EXERCISE REQUIREMENTS ▸
The result should be every line in the data below that carries the string "coordinate".

-------- SUPPLIED ENTRIES

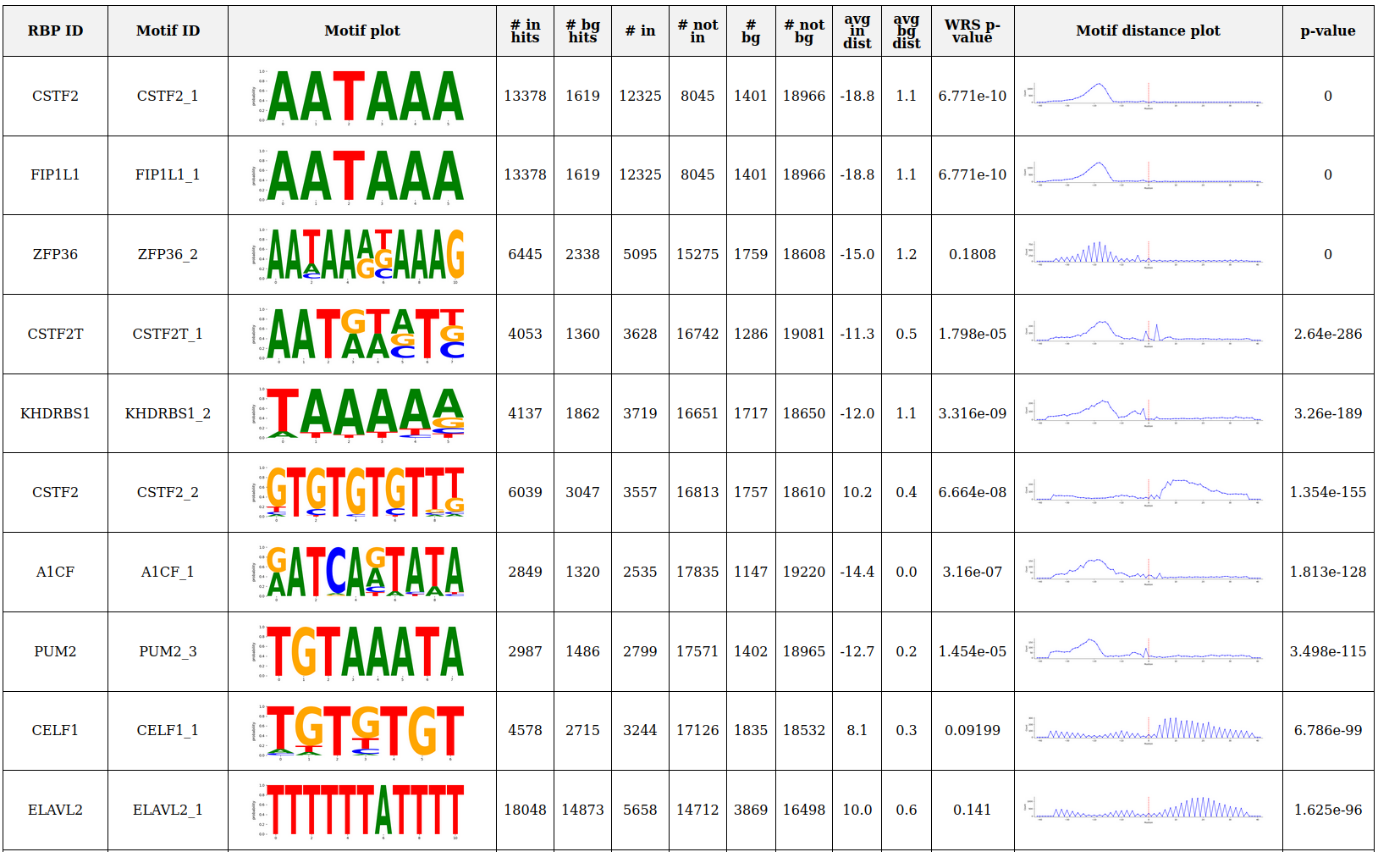
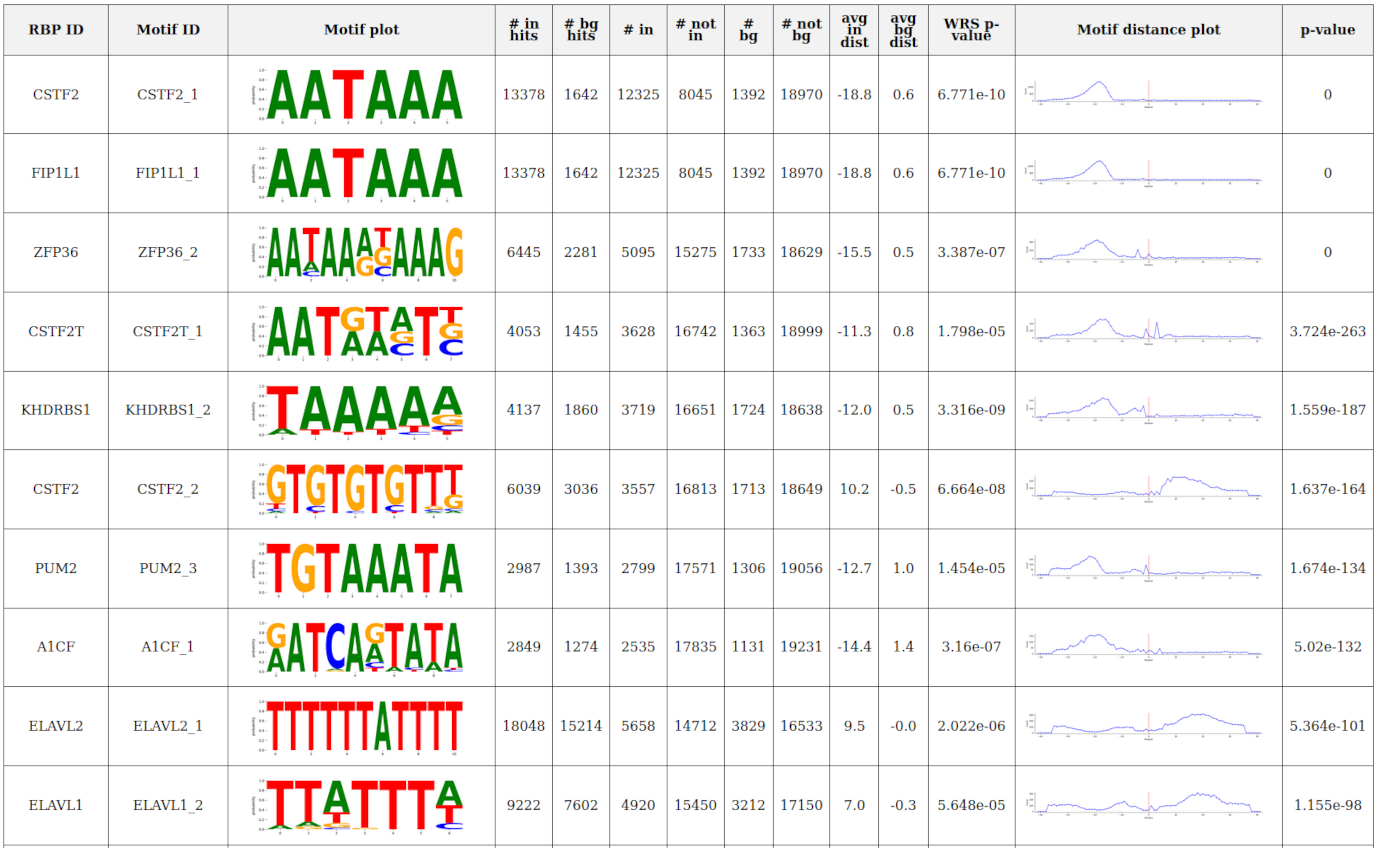
mo

diff --git a/rbpbench/benchlib.py b/rbpbench/benchlib.py
@@ -9525,17 +9525,10 @@ def get_hit_id_elements(hit_id):
 
 ################################################################################
 
-def get_center_position(start, end):
+def get_center_position_old(start, end):
     """
     Get center position (1-based), given a (genomic) start (0-based) and
     end coordinate (1-based).
-
-    >>> get_center_position(10, 11)
-    11
-    >>> get_center_position(1000,2000)
-    1501
-    >>> get_center_position(11, 20)
-    17
 
     """
     # If region has length of 1, return end position.
@@ -9544,6 +9537,27 @@ def get_center_position(start, end):
     if not end - start == 1:
         center_pos = round( ( (end - start) / 2 ) + start ) + 1
     return center_pos
+
+
+################################################################################
+
+def get_center_position(start, end):
+    """
+    Get center position (1-based), given a (genomic) start (0-based) and
+    end coordinate (1-based).
+
+    >>> get_center_position(10, 11)
+    11
+    >>> get_center_position(1000, 2000)
+    1501
+    >>> get_center_position(11, 20)
+    16
+    >>> get_center_position(3, 8)
+    6
+    """
+    length = end - start  # number of bases covered.
+    center_0based = start + length // 2
+    return center_0based + 1
 
 
 ################################################################################
@@ -10679,6 +10693,67 @@ class MotifStats:
 
 ################################################################################
 
+def filter_dic_by_motif_lengths(seq_motif_blocks_dic,
+                                str_motif_blocks_dic,
+                                loaded_rbps_dic,
+                                loaded_motif_ids_dic,
+                                id2name_dic,
+                                id2len_dic,
+                                motif_min_len=False,
+                                motif_max_len=False):
+    """
+    Filter dictionaries to remove motifs that do not fit set sequence motif 
+    min+max lengths.
+
+    """
+
+    flt_seq_motif_blocks_dic = {}
+    flt_loaded_rbps_dic = {}
+    flt_loaded_motif_ids_dic = {}
+    flt_name2ids_dic = {}
+    c_flt_out = 0
+
+    for motif_id in seq_motif_blocks_dic:
+        motif_len = id2len_dic[motif_id]
+        if length_within_bounds(motif_len, min_len=motif_min_len, max_len=motif_max_len):
+            rbp_id = id2name_dic[motif_id]
+            if rbp_id not in loaded_rbps_dic:  # If single RBPs have been selected (not ALL).
+                continue
+            # print("Keeping motif ID %s (RBP ID:%s) with length %d" %(motif_id, rbp_id, motif_len))
+            flt_seq_motif_blocks_dic[motif_id] = seq_motif_blocks_dic[motif_id]
+            flt_loaded_motif_ids_dic[motif_id] = loaded_motif_ids_dic[motif_id]
+            flt_loaded_rbps_dic[rbp_id] = loaded_rbps_dic[rbp_id]
+            if rbp_id not in flt_name2ids_dic:
+                flt_name2ids_dic[rbp_id] = []
+            flt_name2ids_dic[rbp_id].append(motif_id)
+        else:
+            c_flt_out += 1
+    
+    # Add back structure motifs.
+    if str_motif_blocks_dic:
+        for motif_id in str_motif_blocks_dic:
+            rbp_id = id2name_dic[motif_id]
+            if rbp_id not in loaded_rbps_dic:
+                continue
+            flt_loaded_rbps_dic[rbp_id] = loaded_rbps_dic[rbp_id]
+            flt_loaded_motif_ids_dic[motif_id] = loaded_motif_ids_dic[motif_id]
+            if rbp_id not in flt_name2ids_dic:
+                flt_name2ids_dic[rbp_id] = []
+            flt_name2ids_dic[rbp_id].append(motif_id)
+
+    return flt_seq_motif_blocks_dic, flt_loaded_rbps_dic, flt_loaded_motif_ids_dic, flt_name2ids_dic, c_flt_out
+
+    # seq_motif_blocks_dic = flt_seq_motif_blocks_dic
+    # loaded_rbps_dic = flt_loaded_rbps_dic
+    # loaded_motif_ids_dic = flt_loaded_motif_ids_dic
+    # name2ids_dic = flt_name2ids_dic
+
+    # assert loaded_rbps_dic, "no MEME/DREME sequence motifs left after length filtering. Please adjust length filter range (--motif-min-len, --motif-max-len), RBP selection, or disable length filtering!"
+
+
+
+################################################################################
+
 def get_seq_motif_lengths(seq_motif_blocks_dic):
     """
     Get motif lengths dictionary (motif_id -> motif_length) from
@@ -11466,7 +11541,7 @@ def filter_out_center_motif_hits(hits_list, core_rel_reg_dic,
         # Can be negative if hit upstream of center, or positive if hit downstream.
         hit.center_dist = hit_center_pos - core_center_pos
 
-        flt_hits_list.append(hit)
+        flt_hits_list.append(hit)  # AALAMO
 
     return flt_hits_list
 
@@ -19610,7 +19685,7 @@ No motif hit profiles plot generated since < 4 input sequences have motif hits.
 
             mdtext += """
 **Table:** List of sequences (top %i) most similar to set sequence \"%s\" (via --profiles-seq-id) based on their motif hit profiles.
-*Cosine similarity* of motif hit vectors is used as similarity measure. Note that sequences with no hits cannot appear in this list.
+**Cosine similarity** of motif hit vectors is used as similarity measure. Note that sequences with no hits cannot appear in this list.
 """ %(args.profiles_top_n, args.profiles_seq_id)
 
             # Top cosine similarities list.
@@ -19653,7 +19728,7 @@ No motif hit profiles plot generated since < 4 input sequences have motif hits.
 
             mdtext += """
 **Table:** List of sequences (top %i) closest to set sequence \"%s\" (via --profiles-seq-id) based on their motif hit profiles.
-*Euclidean distance* of motif hit vectors is used as distance measure. Note that sequences with no hits cannot appear in this list.
+**Euclidean distance** of motif hit vectors is used as distance measure. Note that sequences with no hits cannot appear in this list.
 """ %(args.profiles_top_n, args.profiles_seq_id)
             
             # Top euclidean distances list.
@@ -19794,7 +19869,7 @@ No k-mer hit profiles plot generated since < 4 input sequences have non-zero k-m
 
             mdtext += """
 **Table:** List of sequences (top %i) most similar to set sequence \"%s\" (via --profiles-seq-id) based on their k-mer (k = %i) percentage profiles.
-*Cosine similarity* of k-mer percentage vectors is used as similarity measure. Note that sequences without valid k-mers cannot appear in this list.
+**Cosine similarity** of k-mer percentage vectors is used as similarity measure. Note that sequences without valid k-mers cannot appear in this list.
 """ %(args.profiles_top_n, args.profiles_seq_id, args.profiles_k)
 
             # Top cosine similarities list.
@@ -19837,7 +19912,7 @@ No k-mer hit profiles plot generated since < 4 input sequences have non-zero k-m
 
             mdtext += """
 **Table:** List of sequences (top %i) closest to set sequence \"%s\" (via --profiles-seq-id) based on their k-mer (k = %i) percentage profiles.
-*Euclidean distance* of k-mer percentage vectors is used as distance measure. Note that sequences without valid k-mers cannot appear in this list.
+**Euclidean distance** of k-mer percentage vectors is used as distance measure. Note that sequences without valid k-mers cannot appear in this list.
 """ %(args.profiles_top_n, args.profiles_seq_id, args.profiles_k)
             
             # Top euclidean distances list.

----------------

ANSWER TO THIS TASK ▸
     end coordinate (1-based).
+    end coordinate (1-based).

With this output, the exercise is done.